- _Your task_:
Could you restate every entry word for word, minus the pictures?
━━━━━ Supplied material ━━━━━
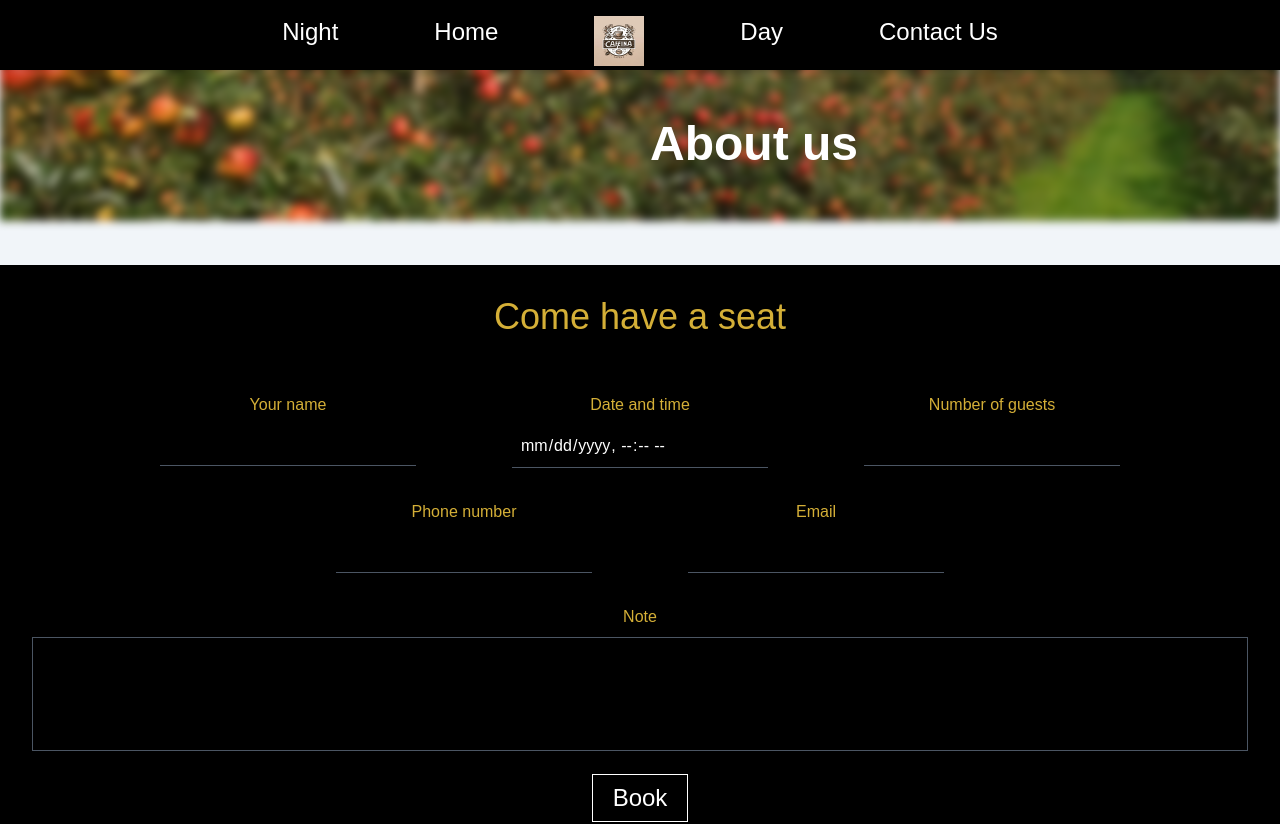
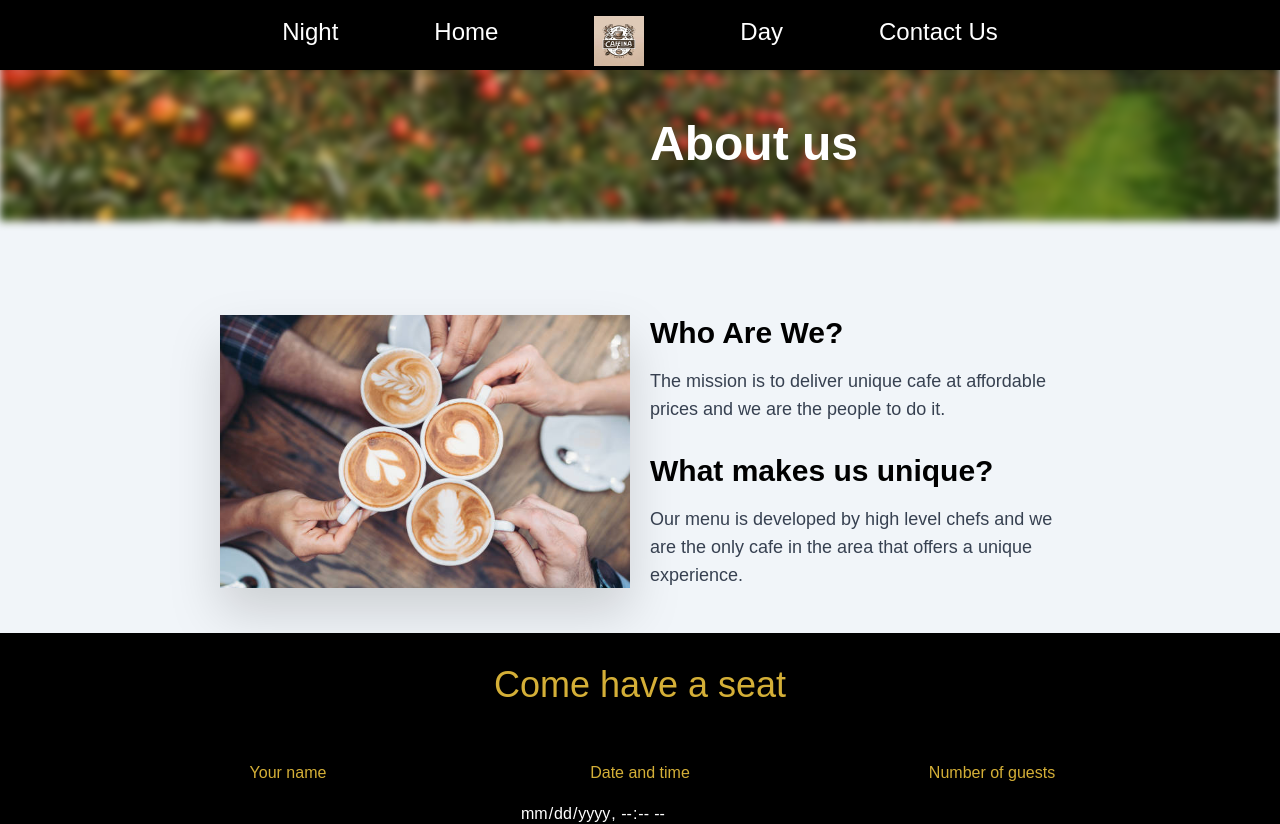
Before and after one commit to phatgg221/cloud-developing-app, a Next.js app: page / in a window 1280 px wide. Shown: the top 824 px of the page. Built offline with nearby package versions, Linux system fonts and the light colour scheme; a web font is replaced by a local one.

Commit message:
update: About us component

```diff
--- a/src/app/page.jsx
+++ b/src/app/page.jsx
@@ -1,12 +1,15 @@
 
 import Header from '../components/application_component/Header';
 import Hero from '@/components/application_component/Hero';
+import React from 'react';
+import IntroductionComponent from '@/components/application_component/IntroductionComponent';
 export default function Home() {
   return (
     <div>
       {/* <Header/> */}
 
       <Hero></Hero>
+      <IntroductionComponent></IntroductionComponent>
     </div>
   );
 }
--- a/src/components/application_component/IntroductionComponent.jsx
+++ b/src/components/application_component/IntroductionComponent.jsx
@@ -3,10 +3,10 @@ import Image from "next/image";
 
 const Intro = () => {
   return (
-    <div className="flex flex-col lg:flex-row pt-[50px] px-[20px] lg:px-[220px]">
+    <div className="flex flex-col pb-11 lg:flex-row pt-[50px] px-[20px] lg:px-[220px]">
       <div className="flex-1 max-w-full lg:max-w-md mb-8 lg:mb-0">
         <Image
-          src={"/beefSteak.png"}
+          src={"/cafe-hero.jpg"}
           width={420}
           height={416}
           alt="Beef"
@@ -18,13 +18,13 @@ const Intro = () => {
           Who Are We?
         </p>
         <p className="text-base md:text-lg text-gray-700">
-        The mission is to deliver unique food at affordable prices and we are the people to do it.
+        The mission is to deliver unique cafe at affordable prices and we are the people to do it.
         </p>
         <p className="text-2xl pt-[30px] md:text-3xl font-bold text-black mb-4">
         What makes us unique?
         </p>
         <p className="text-base md:text-lg text-gray-700">
-        Our menu is developed by high level chefs to deliver the best of both worlds without any compromises.
+        Our menu is developed by high level chefs and we are the only cafe in the area that offers a unique experience.
         </p>
       </div>
     </div>
```
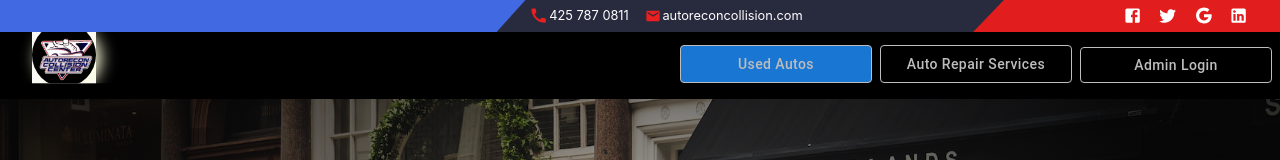
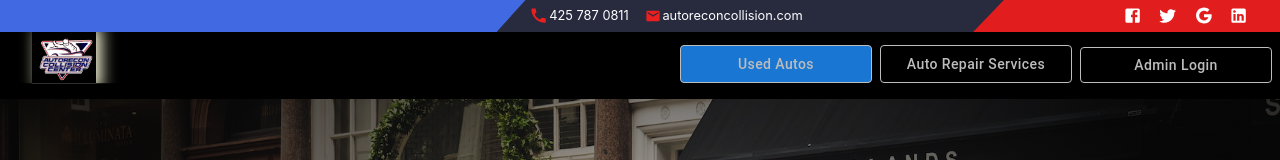
Before and after one commit to pflaquer/car-dealership, a React (Vite) app: page / in a window 1280 px wide. Shown: the top 160 px of the page. Built offline with nearby package versions, Linux system fonts and the light colour scheme.

Commit message:
Update App.css

```diff
--- a/src/App.css
+++ b/src/App.css
@@ -45,4 +45,5 @@
   width: 64px;
   border-radius: 50%;
   filter: drop-shadow(5px 3px 8px lightyellow);
+  overflow: visible;
 }
```
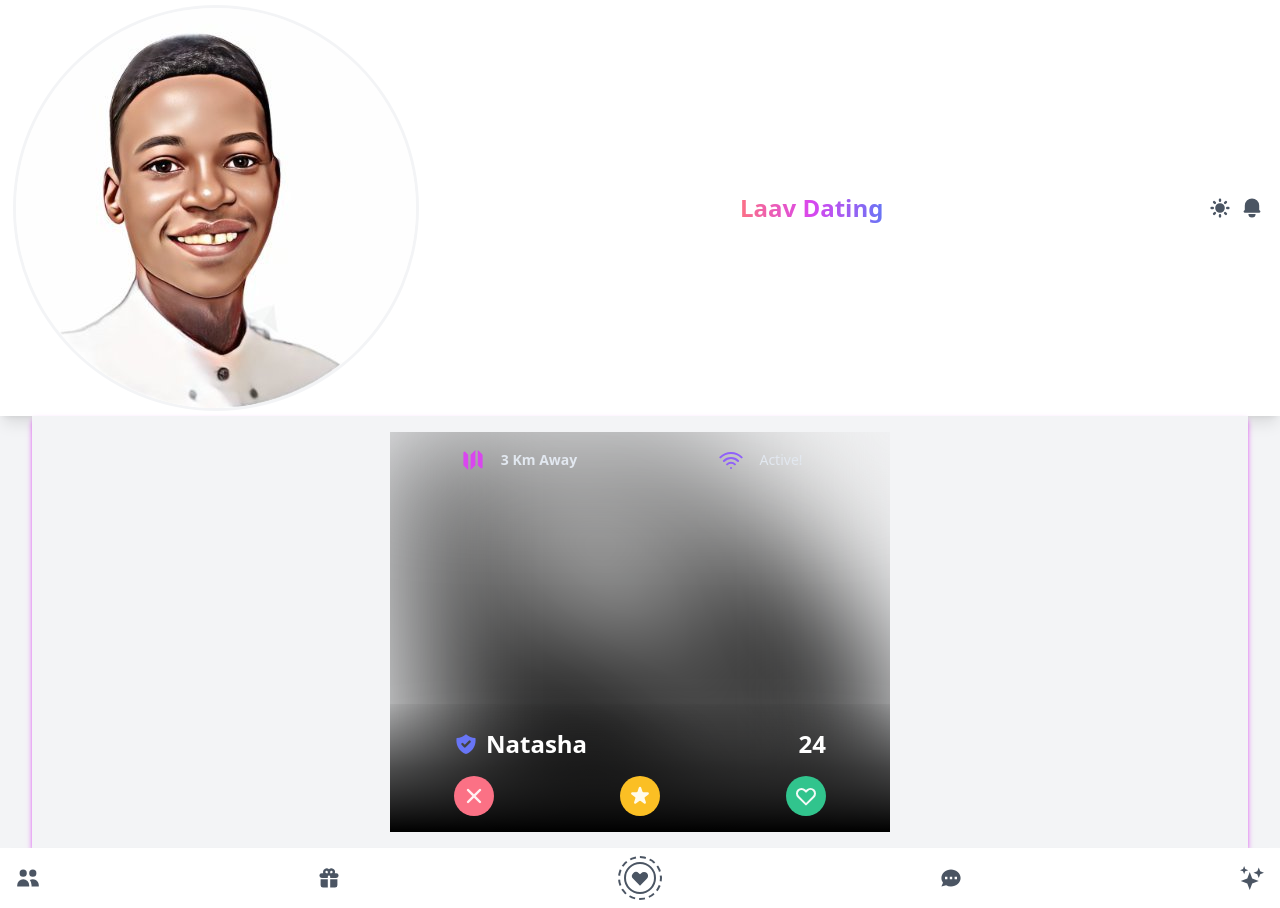
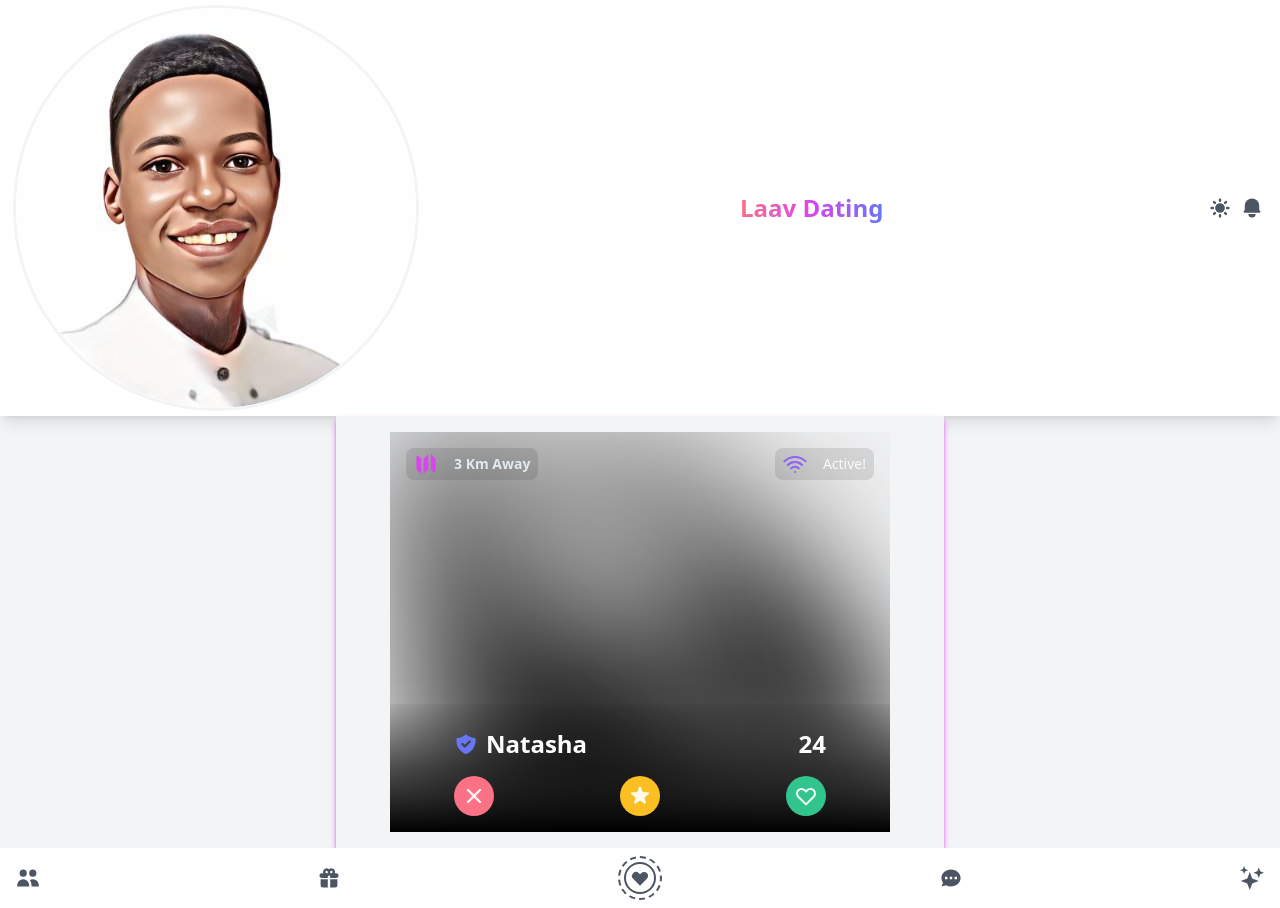
Before and after one commit to Hussseinkizz/laav, a Next.js app: page / in a window 1280 px wide. Built offline with nearby package versions, Linux system fonts and the light colour scheme.

Commit message:
FIx: Card Image Height

```diff
--- a/components/SwipeCard.tsx
+++ b/components/SwipeCard.tsx
@@ -10,7 +10,7 @@ const SwipeCard = (props: Props) => {
 
   return (
     <div className="flex grow flex-col items-stretch justify-between overflow-hidden rounded-lg">
-      <div className="group relative flex h-[100%] w-full grow cursor-pointer rounded-lg md:my-4">
+      <div className="group relative flex h-[clamp(85%,95%,100%)] w-full grow cursor-pointer rounded-lg md:my-4">
         <Image
           src={sampleAvatar}
           loading="lazy"
@@ -30,14 +30,14 @@ const SwipeCard = (props: Props) => {
           <div className="flex w-full flex-col items-center justify-start gap-4 p-4 text-sm text-slate-200">
             <div className="flex w-full items-center justify-between gap-4">
               {/* Distance */}
-              <div className="flex  w-full items-center justify-center gap-2 md:gap-4">
+              <div className="flex items-center justify-center gap-2 rounded-lg bg-black bg-opacity-10 px-2 py-1 md:gap-4">
                 <Icons.HiMap className="h-6 w-6 text-fuchsia-500" />
                 <h2 className="font-bold capitalize">3 Km Away</h2>
               </div>
               {/* Uptime Status */}
-              <div className="flex  w-full items-center justify-center gap-2 md:gap-4">
+              <div className="flex items-center justify-center gap-2 rounded-lg bg-black bg-opacity-10 px-2 py-1 md:gap-4">
                 <Icons.HiOutlineWifi className="h-6 w-6 text-purple-500" />
-                <h2 className="foo">Active!</h2>
+                <h2 className="text-slate-50">Active!</h2>
               </div>
             </div>
           </div>
--- a/components/layout/Layout.tsx
+++ b/components/layout/Layout.tsx
@@ -19,7 +19,7 @@ const Layout = ({ children }: JSXElement) => {
         <title>Laav</title>
         <link rel="icon" href="/favicon.ico" />
       </Head>
-      <section className="relative flex h-full min-h-screen w-full flex-auto flex-col items-center justify-between bg-gray-100 text-gray-800 dark:bg-gray-900 dark:text-gray-100">
+      <section className="relative flex h-full min-h-screen w-full flex-auto flex-col items-center justify-between overflow-hidden bg-gray-100 text-gray-800 dark:bg-gray-900 dark:text-gray-100">
         {/* The Header */}
         <AppBar />
         {/* The Main View */}
--- a/pages/index.tsx
+++ b/pages/index.tsx
@@ -5,7 +5,7 @@ import type { NextPage } from "next";
 
 const Home: NextPage = () => {
   return (
-    <section className="_bg-theme-2 flex h-full w-full flex-auto flex-col items-center justify-center rounded-lg shadow-md shadow-fuchsia-500 md:rounded-none">
+    <section className="_bg-theme-2 flex h-full w-full flex-auto flex-col items-center justify-center rounded-lg shadow-md shadow-fuchsia-500 md:mx-auto md:w-1/2 md:rounded-none">
       <div className="flex w-full flex-auto flex-col items-center justify-center gap-4">
         <SwipeCard />
       </div>
```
━━━━━
- _Exercise answer_:
Before and after one commit to phatgg221/cloud-developing-app, a Next.js app: page / in a window 1280 px wide. Shown: the top 824 px of the page. Built offline with nearby package versions, Linux system fonts and the light colour scheme; a web font is replaced by a local one.

Commit message:
update: About us component

```diff
--- a/src/app/page.jsx
+++ b/src/app/page.jsx
@@ -1,12 +1,15 @@
 
 import Header from '../components/application_component/Header';
 import Hero from '@/components/application_component/Hero';
+import React from 'react';
+import IntroductionComponent from '@/components/application_component/IntroductionComponent';
 export default function Home() {
   return (
     <div>
       {/* <Header/> */}
 
       <Hero></Hero>
+      <IntroductionComponent></IntroductionComponent>
     </div>
   );
 }
--- a/src/components/application_component/IntroductionComponent.jsx
+++ b/src/components/application_component/IntroductionComponent.jsx
@@ -3,10 +3,10 @@ import Image from "next/image";
 
 const Intro = () => {
   return (
-    <div className="flex flex-col lg:flex-row pt-[50px] px-[20px] lg:px-[220px]">
+    <div className="flex flex-col pb-11 lg:flex-row pt-[50px] px-[20px] lg:px-[220px]">
       <div className="flex-1 max-w-full lg:max-w-md mb-8 lg:mb-0">
         <Image
-          src={"/beefSteak.png"}
+          src={"/cafe-hero.jpg"}
           width={420}
           height={416}
           alt="Beef"
@@ -18,13 +18,13 @@ const Intro = () => {
           Who Are We?
         </p>
         <p className="text-base md:text-lg text-gray-700">
-        The mission is to deliver unique food at affordable prices and we are the people to do it.
+        The mission is to deliver unique cafe at affordable prices and we are the people to do it.
         </p>
         <p className="text-2xl pt-[30px] md:text-3xl font-bold text-black mb-4">
         What makes us unique?
         </p>
         <p className="text-base md:text-lg text-gray-700">
-        Our menu is developed by high level chefs to deliver the best of both worlds without any compromises.
+        Our menu is developed by high level chefs and we are the only cafe in the area that offers a unique experience.
         </p>
       </div>
     </div>
```
Before and after one commit to pflaquer/car-dealership, a React (Vite) app: page / in a window 1280 px wide. Shown: the top 160 px of the page. Built offline with nearby package versions, Linux system fonts and the light colour scheme.

Commit message:
Update App.css

```diff
--- a/src/App.css
+++ b/src/App.css
@@ -45,4 +45,5 @@
   width: 64px;
   border-radius: 50%;
   filter: drop-shadow(5px 3px 8px lightyellow);
+  overflow: visible;
 }
```
Before and after one commit to Hussseinkizz/laav, a Next.js app: page / in a window 1280 px wide. Built offline with nearby package versions, Linux system fonts and the light colour scheme.

Commit message:
FIx: Card Image Height

```diff
--- a/components/SwipeCard.tsx
+++ b/components/SwipeCard.tsx
@@ -10,7 +10,7 @@ const SwipeCard = (props: Props) => {
 
   return (
     <div className="flex grow flex-col items-stretch justify-between overflow-hidden rounded-lg">
-      <div className="group relative flex h-[100%] w-full grow cursor-pointer rounded-lg md:my-4">
+      <div className="group relative flex h-[clamp(85%,95%,100%)] w-full grow cursor-pointer rounded-lg md:my-4">
         <Image
           src={sampleAvatar}
           loading="lazy"
@@ -30,14 +30,14 @@ const SwipeCard = (props: Props) => {
           <div className="flex w-full flex-col items-center justify-start gap-4 p-4 text-sm text-slate-200">
             <div className="flex w-full items-center justify-between gap-4">
               {/* Distance */}
-              <div className="flex  w-full items-center justify-center gap-2 md:gap-4">
+              <div className="flex items-center justify-center gap-2 rounded-lg bg-black bg-opacity-10 px-2 py-1 md:gap-4">
                 <Icons.HiMap className="h-6 w-6 text-fuchsia-500" />
                 <h2 className="font-bold capitalize">3 Km Away</h2>
               </div>
               {/* Uptime Status */}
-              <div className="flex  w-full items-center justify-center gap-2 md:gap-4">
+              <div className="flex items-center justify-center gap-2 rounded-lg bg-black bg-opacity-10 px-2 py-1 md:gap-4">
                 <Icons.HiOutlineWifi className="h-6 w-6 text-purple-500" />
-                <h2 className="foo">Active!</h2>
+                <h2 className="text-slate-50">Active!</h2>
               </div>
             </div>
           </div>
--- a/components/layout/Layout.tsx
+++ b/components/layout/Layout.tsx
@@ -19,7 +19,7 @@ const Layout = ({ children }: JSXElement) => {
         <title>Laav</title>
         <link rel="icon" href="/favicon.ico" />
       </Head>
-      <section className="relative flex h-full min-h-screen w-full flex-auto flex-col items-center justify-between bg-gray-100 text-gray-800 dark:bg-gray-900 dark:text-gray-100">
+      <section className="relative flex h-full min-h-screen w-full flex-auto flex-col items-center justify-between overflow-hidden bg-gray-100 text-gray-800 dark:bg-gray-900 dark:text-gray-100">
         {/* The Header */}
         <AppBar />
         {/* The Main View */}
--- a/pages/index.tsx
+++ b/pages/index.tsx
@@ -5,7 +5,7 @@ import type { NextPage } from "next";
 
 const Home: NextPage = () => {
   return (
-    <section className="_bg-theme-2 flex h-full w-full flex-auto flex-col items-center justify-center rounded-lg shadow-md shadow-fuchsia-500 md:rounded-none">
+    <section className="_bg-theme-2 flex h-full w-full flex-auto flex-col items-center justify-center rounded-lg shadow-md shadow-fuchsia-500 md:mx-auto md:w-1/2 md:rounded-none">
       <div className="flex w-full flex-auto flex-col items-center justify-center gap-4">
         <SwipeCard />
       </div>
```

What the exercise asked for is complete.